Here is a listing. Repeat it exactly and in its entirety.

Records for processing START

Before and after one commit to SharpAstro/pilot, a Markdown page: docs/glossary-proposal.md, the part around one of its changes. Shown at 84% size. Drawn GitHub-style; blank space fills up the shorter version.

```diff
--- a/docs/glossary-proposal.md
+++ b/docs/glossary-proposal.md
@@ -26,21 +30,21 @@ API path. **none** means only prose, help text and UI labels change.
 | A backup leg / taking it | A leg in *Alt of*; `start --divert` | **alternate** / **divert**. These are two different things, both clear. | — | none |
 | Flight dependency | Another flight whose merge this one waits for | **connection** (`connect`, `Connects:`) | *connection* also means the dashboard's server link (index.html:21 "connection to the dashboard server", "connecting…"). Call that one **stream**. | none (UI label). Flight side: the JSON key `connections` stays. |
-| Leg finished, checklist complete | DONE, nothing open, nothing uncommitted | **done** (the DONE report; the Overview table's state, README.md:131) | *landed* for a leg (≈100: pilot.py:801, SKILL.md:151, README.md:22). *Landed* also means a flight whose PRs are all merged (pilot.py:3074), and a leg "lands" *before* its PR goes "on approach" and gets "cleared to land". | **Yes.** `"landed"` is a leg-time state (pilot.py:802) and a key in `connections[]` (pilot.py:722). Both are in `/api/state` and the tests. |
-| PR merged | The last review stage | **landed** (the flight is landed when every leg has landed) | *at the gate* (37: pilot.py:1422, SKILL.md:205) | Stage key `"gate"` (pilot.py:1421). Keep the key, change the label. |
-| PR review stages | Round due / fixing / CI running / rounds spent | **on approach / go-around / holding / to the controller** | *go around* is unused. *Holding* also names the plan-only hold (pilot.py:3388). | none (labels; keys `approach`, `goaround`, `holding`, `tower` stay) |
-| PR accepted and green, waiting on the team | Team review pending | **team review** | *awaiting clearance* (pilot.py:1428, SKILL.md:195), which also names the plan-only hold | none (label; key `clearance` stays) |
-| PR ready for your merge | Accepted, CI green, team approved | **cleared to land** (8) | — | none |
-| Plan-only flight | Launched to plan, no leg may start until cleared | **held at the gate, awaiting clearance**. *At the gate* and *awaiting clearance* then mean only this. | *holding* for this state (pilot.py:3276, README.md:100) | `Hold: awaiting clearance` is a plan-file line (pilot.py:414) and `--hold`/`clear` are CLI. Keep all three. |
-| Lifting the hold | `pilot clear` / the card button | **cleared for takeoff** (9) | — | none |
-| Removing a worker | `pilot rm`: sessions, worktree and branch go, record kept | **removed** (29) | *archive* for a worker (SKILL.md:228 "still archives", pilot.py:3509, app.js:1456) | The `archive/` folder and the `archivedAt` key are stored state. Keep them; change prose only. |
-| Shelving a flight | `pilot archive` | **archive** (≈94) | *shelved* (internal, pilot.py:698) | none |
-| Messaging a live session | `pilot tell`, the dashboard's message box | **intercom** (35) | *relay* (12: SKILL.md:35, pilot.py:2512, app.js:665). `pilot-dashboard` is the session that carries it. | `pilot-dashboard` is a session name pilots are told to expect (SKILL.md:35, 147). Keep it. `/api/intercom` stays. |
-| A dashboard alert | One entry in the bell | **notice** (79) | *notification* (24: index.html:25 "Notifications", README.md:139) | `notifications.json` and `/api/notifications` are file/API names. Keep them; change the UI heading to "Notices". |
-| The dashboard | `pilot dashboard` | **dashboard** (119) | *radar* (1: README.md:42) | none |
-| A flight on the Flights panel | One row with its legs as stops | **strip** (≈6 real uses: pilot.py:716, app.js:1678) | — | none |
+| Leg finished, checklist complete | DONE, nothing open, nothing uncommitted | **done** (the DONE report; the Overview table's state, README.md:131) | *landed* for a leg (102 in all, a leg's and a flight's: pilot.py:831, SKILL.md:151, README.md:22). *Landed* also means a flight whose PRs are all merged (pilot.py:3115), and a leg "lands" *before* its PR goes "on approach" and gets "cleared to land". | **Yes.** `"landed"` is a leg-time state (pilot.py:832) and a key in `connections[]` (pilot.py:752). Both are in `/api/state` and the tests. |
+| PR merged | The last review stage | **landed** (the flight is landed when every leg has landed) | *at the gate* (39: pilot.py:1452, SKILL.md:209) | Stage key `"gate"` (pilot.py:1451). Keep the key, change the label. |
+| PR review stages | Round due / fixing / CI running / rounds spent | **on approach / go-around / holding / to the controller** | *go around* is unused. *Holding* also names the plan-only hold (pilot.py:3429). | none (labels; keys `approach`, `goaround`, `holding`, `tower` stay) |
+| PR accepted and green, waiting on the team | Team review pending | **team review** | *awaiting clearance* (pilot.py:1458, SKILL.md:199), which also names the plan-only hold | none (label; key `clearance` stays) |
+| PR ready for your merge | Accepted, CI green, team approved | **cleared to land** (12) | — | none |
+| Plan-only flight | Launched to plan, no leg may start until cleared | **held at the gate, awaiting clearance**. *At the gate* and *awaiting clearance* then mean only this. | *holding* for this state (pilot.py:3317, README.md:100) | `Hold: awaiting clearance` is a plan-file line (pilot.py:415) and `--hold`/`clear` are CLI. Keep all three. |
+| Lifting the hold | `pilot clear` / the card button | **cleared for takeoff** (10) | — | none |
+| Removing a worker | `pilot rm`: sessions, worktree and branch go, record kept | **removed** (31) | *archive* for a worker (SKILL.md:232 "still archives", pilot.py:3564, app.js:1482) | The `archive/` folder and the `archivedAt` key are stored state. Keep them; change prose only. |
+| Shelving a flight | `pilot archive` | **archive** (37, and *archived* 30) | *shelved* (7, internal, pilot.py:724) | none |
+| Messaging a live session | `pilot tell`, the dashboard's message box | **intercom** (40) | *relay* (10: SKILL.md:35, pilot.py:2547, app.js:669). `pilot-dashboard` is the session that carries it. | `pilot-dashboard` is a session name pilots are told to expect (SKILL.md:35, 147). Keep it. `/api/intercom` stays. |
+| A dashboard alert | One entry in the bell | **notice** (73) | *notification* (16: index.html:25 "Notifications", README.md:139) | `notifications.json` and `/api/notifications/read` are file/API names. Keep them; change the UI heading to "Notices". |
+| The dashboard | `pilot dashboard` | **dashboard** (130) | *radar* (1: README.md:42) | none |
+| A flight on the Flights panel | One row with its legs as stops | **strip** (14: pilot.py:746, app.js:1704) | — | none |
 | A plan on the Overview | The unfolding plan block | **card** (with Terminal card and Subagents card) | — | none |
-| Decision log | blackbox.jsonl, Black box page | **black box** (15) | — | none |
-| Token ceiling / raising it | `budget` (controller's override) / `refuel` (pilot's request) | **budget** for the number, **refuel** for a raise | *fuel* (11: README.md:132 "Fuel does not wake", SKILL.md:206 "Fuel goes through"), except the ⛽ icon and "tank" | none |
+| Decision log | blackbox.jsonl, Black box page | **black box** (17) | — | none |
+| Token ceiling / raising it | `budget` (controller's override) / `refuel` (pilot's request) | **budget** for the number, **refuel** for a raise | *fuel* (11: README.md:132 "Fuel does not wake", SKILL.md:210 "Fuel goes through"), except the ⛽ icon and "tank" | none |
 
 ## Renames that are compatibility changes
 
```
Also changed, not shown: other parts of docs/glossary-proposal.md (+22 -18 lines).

Records for processing END

## Output for this exercise
Before and after one commit to SharpAstro/pilot, a Markdown page: docs/glossary-proposal.md, the part around one of its changes. Shown at 84% size. Drawn GitHub-style; blank space fills up the shorter version.

```diff
--- a/docs/glossary-proposal.md
+++ b/docs/glossary-proposal.md
@@ -26,21 +30,21 @@ API path. **none** means only prose, help text and UI labels change.
 | A backup leg / taking it | A leg in *Alt of*; `start --divert` | **alternate** / **divert**. These are two different things, both clear. | — | none |
 | Flight dependency | Another flight whose merge this one waits for | **connection** (`connect`, `Connects:`) | *connection* also means the dashboard's server link (index.html:21 "connection to the dashboard server", "connecting…"). Call that one **stream**. | none (UI label). Flight side: the JSON key `connections` stays. |
-| Leg finished, checklist complete | DONE, nothing open, nothing uncommitted | **done** (the DONE report; the Overview table's state, README.md:131) | *landed* for a leg (≈100: pilot.py:801, SKILL.md:151, README.md:22). *Landed* also means a flight whose PRs are all merged (pilot.py:3074), and a leg "lands" *before* its PR goes "on approach" and gets "cleared to land". | **Yes.** `"landed"` is a leg-time state (pilot.py:802) and a key in `connections[]` (pilot.py:722). Both are in `/api/state` and the tests. |
-| PR merged | The last review stage | **landed** (the flight is landed when every leg has landed) | *at the gate* (37: pilot.py:1422, SKILL.md:205) | Stage key `"gate"` (pilot.py:1421). Keep the key, change the label. |
-| PR review stages | Round due / fixing / CI running / rounds spent | **on approach / go-around / holding / to the controller** | *go around* is unused. *Holding* also names the plan-only hold (pilot.py:3388). | none (labels; keys `approach`, `goaround`, `holding`, `tower` stay) |
-| PR accepted and green, waiting on the team | Team review pending | **team review** | *awaiting clearance* (pilot.py:1428, SKILL.md:195), which also names the plan-only hold | none (label; key `clearance` stays) |
-| PR ready for your merge | Accepted, CI green, team approved | **cleared to land** (8) | — | none |
-| Plan-only flight | Launched to plan, no leg may start until cleared | **held at the gate, awaiting clearance**. *At the gate* and *awaiting clearance* then mean only this. | *holding* for this state (pilot.py:3276, README.md:100) | `Hold: awaiting clearance` is a plan-file line (pilot.py:414) and `--hold`/`clear` are CLI. Keep all three. |
-| Lifting the hold | `pilot clear` / the card button | **cleared for takeoff** (9) | — | none |
-| Removing a worker | `pilot rm`: sessions, worktree and branch go, record kept | **removed** (29) | *archive* for a worker (SKILL.md:228 "still archives", pilot.py:3509, app.js:1456) | The `archive/` folder and the `archivedAt` key are stored state. Keep them; change prose only. |
-| Shelving a flight | `pilot archive` | **archive** (≈94) | *shelved* (internal, pilot.py:698) | none |
-| Messaging a live session | `pilot tell`, the dashboard's message box | **intercom** (35) | *relay* (12: SKILL.md:35, pilot.py:2512, app.js:665). `pilot-dashboard` is the session that carries it. | `pilot-dashboard` is a session name pilots are told to expect (SKILL.md:35, 147). Keep it. `/api/intercom` stays. |
-| A dashboard alert | One entry in the bell | **notice** (79) | *notification* (24: index.html:25 "Notifications", README.md:139) | `notifications.json` and `/api/notifications` are file/API names. Keep them; change the UI heading to "Notices". |
-| The dashboard | `pilot dashboard` | **dashboard** (119) | *radar* (1: README.md:42) | none |
-| A flight on the Flights panel | One row with its legs as stops | **strip** (≈6 real uses: pilot.py:716, app.js:1678) | — | none |
+| Leg finished, checklist complete | DONE, nothing open, nothing uncommitted | **done** (the DONE report; the Overview table's state, README.md:131) | *landed* for a leg (102 in all, a leg's and a flight's: pilot.py:831, SKILL.md:151, README.md:22). *Landed* also means a flight whose PRs are all merged (pilot.py:3115), and a leg "lands" *before* its PR goes "on approach" and gets "cleared to land". | **Yes.** `"landed"` is a leg-time state (pilot.py:832) and a key in `connections[]` (pilot.py:752). Both are in `/api/state` and the tests. |
+| PR merged | The last review stage | **landed** (the flight is landed when every leg has landed) | *at the gate* (39: pilot.py:1452, SKILL.md:209) | Stage key `"gate"` (pilot.py:1451). Keep the key, change the label. |
+| PR review stages | Round due / fixing / CI running / rounds spent | **on approach / go-around / holding / to the controller** | *go around* is unused. *Holding* also names the plan-only hold (pilot.py:3429). | none (labels; keys `approach`, `goaround`, `holding`, `tower` stay) |
+| PR accepted and green, waiting on the team | Team review pending | **team review** | *awaiting clearance* (pilot.py:1458, SKILL.md:199), which also names the plan-only hold | none (label; key `clearance` stays) |
+| PR ready for your merge | Accepted, CI green, team approved | **cleared to land** (12) | — | none |
+| Plan-only flight | Launched to plan, no leg may start until cleared | **held at the gate, awaiting clearance**. *At the gate* and *awaiting clearance* then mean only this. | *holding* for this state (pilot.py:3317, README.md:100) | `Hold: awaiting clearance` is a plan-file line (pilot.py:415) and `--hold`/`clear` are CLI. Keep all three. |
+| Lifting the hold | `pilot clear` / the card button | **cleared for takeoff** (10) | — | none |
+| Removing a worker | `pilot rm`: sessions, worktree and branch go, record kept | **removed** (31) | *archive* for a worker (SKILL.md:232 "still archives", pilot.py:3564, app.js:1482) | The `archive/` folder and the `archivedAt` key are stored state. Keep them; change prose only. |
+| Shelving a flight | `pilot archive` | **archive** (37, and *archived* 30) | *shelved* (7, internal, pilot.py:724) | none |
+| Messaging a live session | `pilot tell`, the dashboard's message box | **intercom** (40) | *relay* (10: SKILL.md:35, pilot.py:2547, app.js:669). `pilot-dashboard` is the session that carries it. | `pilot-dashboard` is a session name pilots are told to expect (SKILL.md:35, 147). Keep it. `/api/intercom` stays. |
+| A dashboard alert | One entry in the bell | **notice** (73) | *notification* (16: index.html:25 "Notifications", README.md:139) | `notifications.json` and `/api/notifications/read` are file/API names. Keep them; change the UI heading to "Notices". |
+| The dashboard | `pilot dashboard` | **dashboard** (130) | *radar* (1: README.md:42) | none |
+| A flight on the Flights panel | One row with its legs as stops | **strip** (14: pilot.py:746, app.js:1704) | — | none |
 | A plan on the Overview | The unfolding plan block | **card** (with Terminal card and Subagents card) | — | none |
-| Decision log | blackbox.jsonl, Black box page | **black box** (15) | — | none |
-| Token ceiling / raising it | `budget` (controller's override) / `refuel` (pilot's request) | **budget** for the number, **refuel** for a raise | *fuel* (11: README.md:132 "Fuel does not wake", SKILL.md:206 "Fuel goes through"), except the ⛽ icon and "tank" | none |
+| Decision log | blackbox.jsonl, Black box page | **black box** (17) | — | none |
+| Token ceiling / raising it | `budget` (controller's override) / `refuel` (pilot's request) | **budget** for the number, **refuel** for a raise | *fuel* (11: README.md:132 "Fuel does not wake", SKILL.md:210 "Fuel goes through"), except the ⛽ icon and "tank" | none |
 
 ## Renames that are compatibility changes
 
```
Also changed, not shown: other parts of docs/glossary-proposal.md (+22 -18 lines).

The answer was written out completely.